Once upon a time, in a land far far away, there lived a boy who was unfurling in his youth. This boy lived in a town surrounded by forests and ghosts.
He was a woodcutter, this boy and so during the day he’d go to the woods with his father and help to chop down trees. They would always make sure there was another woodcutter around so that one could take turns standing guard.
I won’t bore you but the basic premise ends with the boy becoming a young man, not listening and being enticed into the woods by a female ghost. Of course he lived happily ever after, though the villagers only heard screams, which they assumed were his.
I was contemplating this story while in a trip at Olympic National Park. Reason being that. I had seen some off color art carved into trees and a park ranger mentioned a lost boy who did them.
Of course I didn’t take him seriously, but when I heard a child’s laughter floating through the woods I cut my hike short and turned around, preferring the comfort of my car to the dark unknown forest with only my tent to keep out ghosts.
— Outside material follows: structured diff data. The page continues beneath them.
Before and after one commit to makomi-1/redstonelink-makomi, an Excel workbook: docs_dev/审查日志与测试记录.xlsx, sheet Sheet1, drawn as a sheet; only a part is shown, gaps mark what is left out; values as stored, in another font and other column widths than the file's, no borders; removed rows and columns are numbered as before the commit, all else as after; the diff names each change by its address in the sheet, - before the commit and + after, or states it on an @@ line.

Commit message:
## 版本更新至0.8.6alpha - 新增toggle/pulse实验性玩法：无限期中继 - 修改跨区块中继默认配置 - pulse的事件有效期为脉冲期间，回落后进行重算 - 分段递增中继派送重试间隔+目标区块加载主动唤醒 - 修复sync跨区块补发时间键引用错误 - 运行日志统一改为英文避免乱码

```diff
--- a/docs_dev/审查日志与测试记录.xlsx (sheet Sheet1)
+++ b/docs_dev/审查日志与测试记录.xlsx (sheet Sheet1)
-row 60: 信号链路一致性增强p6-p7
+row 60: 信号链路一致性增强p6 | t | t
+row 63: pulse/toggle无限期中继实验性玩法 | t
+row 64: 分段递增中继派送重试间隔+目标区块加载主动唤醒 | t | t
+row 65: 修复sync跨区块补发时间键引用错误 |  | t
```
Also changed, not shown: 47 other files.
Funny how that works, how a grown man can, once outside of his normal environment, come to believe in ghosts — and to have been primed by a story from childhood no less.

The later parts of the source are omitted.